What is law school?

Legal education in the US has evolved over the last 300 years from an informal process that relied on old-boy networks, apprenticeship, and "reading law" on one's own, into a professionalized, standardized, regulated, and institutionalized form. While there are differences among law schools concerning their size, quality, cost, and other matters, there are also many consistencies across the nation. Here is an overview of the American system of legal education.

There are 200 law schools that are accredited by the American Bar Association. In nearly all states, you must graduate from one of these ABA-accredited schools in order to take the bar examination. Most of these schools are also members of something called the American Association of Law Schools. Between the ABA and AALS, there is a great deal of standardization going on. Law schools must teach certain subjects, hire faculty with certain types of qualifications, and do many other things in order to keep their accreditation.

Here are some of the main commonalities:
  • Law schools offer the degree of Juris Doctor (J.D.). The old LLB degree is a thing of the past.
  • Full-time law school degree programs last three years.
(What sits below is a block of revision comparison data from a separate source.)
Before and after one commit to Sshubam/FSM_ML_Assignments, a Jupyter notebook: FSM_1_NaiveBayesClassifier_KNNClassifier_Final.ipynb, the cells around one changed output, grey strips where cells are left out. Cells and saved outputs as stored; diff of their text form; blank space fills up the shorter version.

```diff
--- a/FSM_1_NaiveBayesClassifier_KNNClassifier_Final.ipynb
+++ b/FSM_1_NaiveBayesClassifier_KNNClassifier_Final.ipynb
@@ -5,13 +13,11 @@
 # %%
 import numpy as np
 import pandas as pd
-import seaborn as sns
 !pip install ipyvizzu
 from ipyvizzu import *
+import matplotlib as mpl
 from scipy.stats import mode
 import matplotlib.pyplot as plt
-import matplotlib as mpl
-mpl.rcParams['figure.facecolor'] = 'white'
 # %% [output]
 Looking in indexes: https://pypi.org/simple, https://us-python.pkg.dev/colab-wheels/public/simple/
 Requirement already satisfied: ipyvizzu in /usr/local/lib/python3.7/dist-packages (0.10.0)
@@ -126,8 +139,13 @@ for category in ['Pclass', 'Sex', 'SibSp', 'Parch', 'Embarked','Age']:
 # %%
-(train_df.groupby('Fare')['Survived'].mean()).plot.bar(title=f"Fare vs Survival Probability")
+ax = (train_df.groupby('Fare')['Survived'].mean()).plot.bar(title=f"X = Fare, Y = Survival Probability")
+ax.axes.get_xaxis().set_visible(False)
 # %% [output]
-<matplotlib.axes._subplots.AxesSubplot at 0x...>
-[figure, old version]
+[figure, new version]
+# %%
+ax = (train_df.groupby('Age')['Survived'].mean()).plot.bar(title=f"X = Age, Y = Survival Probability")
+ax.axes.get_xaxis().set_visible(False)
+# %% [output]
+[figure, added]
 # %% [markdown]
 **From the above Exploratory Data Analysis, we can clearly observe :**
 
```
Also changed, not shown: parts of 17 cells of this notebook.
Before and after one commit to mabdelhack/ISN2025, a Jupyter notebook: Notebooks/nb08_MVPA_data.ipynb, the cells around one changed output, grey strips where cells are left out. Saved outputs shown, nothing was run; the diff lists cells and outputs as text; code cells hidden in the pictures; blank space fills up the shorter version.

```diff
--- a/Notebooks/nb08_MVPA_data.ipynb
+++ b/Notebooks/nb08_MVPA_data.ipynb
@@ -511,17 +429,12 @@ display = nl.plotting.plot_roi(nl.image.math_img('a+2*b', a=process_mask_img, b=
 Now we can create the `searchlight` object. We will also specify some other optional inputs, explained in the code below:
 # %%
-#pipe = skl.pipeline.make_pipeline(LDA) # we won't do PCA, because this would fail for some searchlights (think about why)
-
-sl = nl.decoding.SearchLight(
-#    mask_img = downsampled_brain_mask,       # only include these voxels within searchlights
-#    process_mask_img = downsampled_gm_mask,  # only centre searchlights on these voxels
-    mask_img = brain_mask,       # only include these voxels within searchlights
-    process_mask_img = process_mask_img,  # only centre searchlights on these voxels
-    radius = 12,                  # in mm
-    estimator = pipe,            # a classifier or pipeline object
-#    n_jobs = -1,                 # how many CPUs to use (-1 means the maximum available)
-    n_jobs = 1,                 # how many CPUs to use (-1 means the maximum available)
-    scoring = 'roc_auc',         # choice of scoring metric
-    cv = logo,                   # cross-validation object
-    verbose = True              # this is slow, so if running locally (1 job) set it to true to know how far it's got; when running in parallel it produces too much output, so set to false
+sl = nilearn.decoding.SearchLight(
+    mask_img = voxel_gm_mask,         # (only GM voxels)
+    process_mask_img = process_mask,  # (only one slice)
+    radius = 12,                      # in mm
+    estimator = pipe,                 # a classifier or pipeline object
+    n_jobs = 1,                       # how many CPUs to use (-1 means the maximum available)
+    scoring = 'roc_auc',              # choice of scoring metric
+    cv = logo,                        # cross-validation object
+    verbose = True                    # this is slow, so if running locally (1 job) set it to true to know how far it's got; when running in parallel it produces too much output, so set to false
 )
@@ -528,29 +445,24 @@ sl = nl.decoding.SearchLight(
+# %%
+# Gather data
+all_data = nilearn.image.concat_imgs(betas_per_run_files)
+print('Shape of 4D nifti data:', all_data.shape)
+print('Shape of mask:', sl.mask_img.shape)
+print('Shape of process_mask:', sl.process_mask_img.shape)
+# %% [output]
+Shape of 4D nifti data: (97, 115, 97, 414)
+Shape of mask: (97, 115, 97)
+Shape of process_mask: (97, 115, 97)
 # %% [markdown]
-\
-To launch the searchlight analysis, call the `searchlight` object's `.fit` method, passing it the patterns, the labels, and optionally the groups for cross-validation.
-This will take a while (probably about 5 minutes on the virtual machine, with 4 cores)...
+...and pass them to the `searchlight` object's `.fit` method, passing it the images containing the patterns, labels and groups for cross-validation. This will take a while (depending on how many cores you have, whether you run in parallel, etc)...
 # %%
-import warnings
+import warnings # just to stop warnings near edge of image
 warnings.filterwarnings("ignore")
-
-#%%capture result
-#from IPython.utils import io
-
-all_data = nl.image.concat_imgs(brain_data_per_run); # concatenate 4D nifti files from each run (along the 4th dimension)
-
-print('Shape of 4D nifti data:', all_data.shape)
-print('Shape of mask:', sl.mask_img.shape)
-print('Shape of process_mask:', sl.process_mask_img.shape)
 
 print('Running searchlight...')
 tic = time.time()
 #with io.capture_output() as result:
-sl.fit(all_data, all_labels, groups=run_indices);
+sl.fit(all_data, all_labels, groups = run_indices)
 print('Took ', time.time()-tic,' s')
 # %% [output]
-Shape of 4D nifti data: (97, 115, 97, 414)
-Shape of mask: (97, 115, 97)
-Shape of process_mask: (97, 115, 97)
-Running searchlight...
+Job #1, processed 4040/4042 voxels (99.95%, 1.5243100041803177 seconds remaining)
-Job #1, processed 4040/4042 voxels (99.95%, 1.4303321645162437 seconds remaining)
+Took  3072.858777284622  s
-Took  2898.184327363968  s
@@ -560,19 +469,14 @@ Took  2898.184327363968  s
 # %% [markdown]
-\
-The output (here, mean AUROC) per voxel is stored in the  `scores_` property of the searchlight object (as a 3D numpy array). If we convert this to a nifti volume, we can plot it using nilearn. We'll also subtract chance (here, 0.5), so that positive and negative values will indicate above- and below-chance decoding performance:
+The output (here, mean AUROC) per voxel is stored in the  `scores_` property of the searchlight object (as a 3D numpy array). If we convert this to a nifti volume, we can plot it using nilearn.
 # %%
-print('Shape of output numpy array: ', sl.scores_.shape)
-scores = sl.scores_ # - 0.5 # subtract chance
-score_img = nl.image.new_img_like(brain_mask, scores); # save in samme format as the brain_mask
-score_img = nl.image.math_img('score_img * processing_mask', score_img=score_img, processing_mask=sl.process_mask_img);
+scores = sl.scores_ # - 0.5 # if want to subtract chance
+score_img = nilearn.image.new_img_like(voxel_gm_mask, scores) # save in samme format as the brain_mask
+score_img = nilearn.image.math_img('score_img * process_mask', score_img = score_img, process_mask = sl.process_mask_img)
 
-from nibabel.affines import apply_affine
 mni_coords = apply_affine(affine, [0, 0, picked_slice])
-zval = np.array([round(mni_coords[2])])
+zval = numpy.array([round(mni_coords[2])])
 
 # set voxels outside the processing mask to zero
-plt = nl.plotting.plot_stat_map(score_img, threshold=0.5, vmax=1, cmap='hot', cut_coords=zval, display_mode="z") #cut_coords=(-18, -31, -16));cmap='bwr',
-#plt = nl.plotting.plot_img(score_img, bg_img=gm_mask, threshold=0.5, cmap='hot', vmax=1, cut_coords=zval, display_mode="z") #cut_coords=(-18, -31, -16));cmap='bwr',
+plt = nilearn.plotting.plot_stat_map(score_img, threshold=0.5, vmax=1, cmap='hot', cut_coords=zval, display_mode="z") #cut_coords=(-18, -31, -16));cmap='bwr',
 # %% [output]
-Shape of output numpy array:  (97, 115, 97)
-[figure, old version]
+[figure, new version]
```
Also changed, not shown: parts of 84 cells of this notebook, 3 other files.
Some schools offer night programs that last four years
  • The first year of law school is the most standardized thing about legal education. Normally you have no choice at all and they just tell you what your first year schedule will be. It includes the following required subjects nearly everywhere, and (except for legal research) you will see them again on the Multistate Bar Examination:
    • Contracts
    • Torts
    • Civil Procedure
    • Criminal Law and Procedure
    • Constitutional Law
    • Real Property
    • Legal research and writing
  • The second and third years of law school are basically elective. However, you need to take certain courses in order to prepare for the bar examination and to have a solid education. You also need to take courses in whatever you intend to make your practice specialization. Typical must-take courses include:
    • Evidence
    • Taxation
    • Remedies
    • Commercial transactions (to learn the Uniform Commercial Code)
    • Secured transactions
    • Bankruptcy
    • Conflict of laws
    • Community property or other marital law course
    • Administrative law
    • Environmental law
  • Beyond that, there are many, many courses available for those who wish to specialize in sports law, international law, state and local government, land use, and a myriad of other subjects.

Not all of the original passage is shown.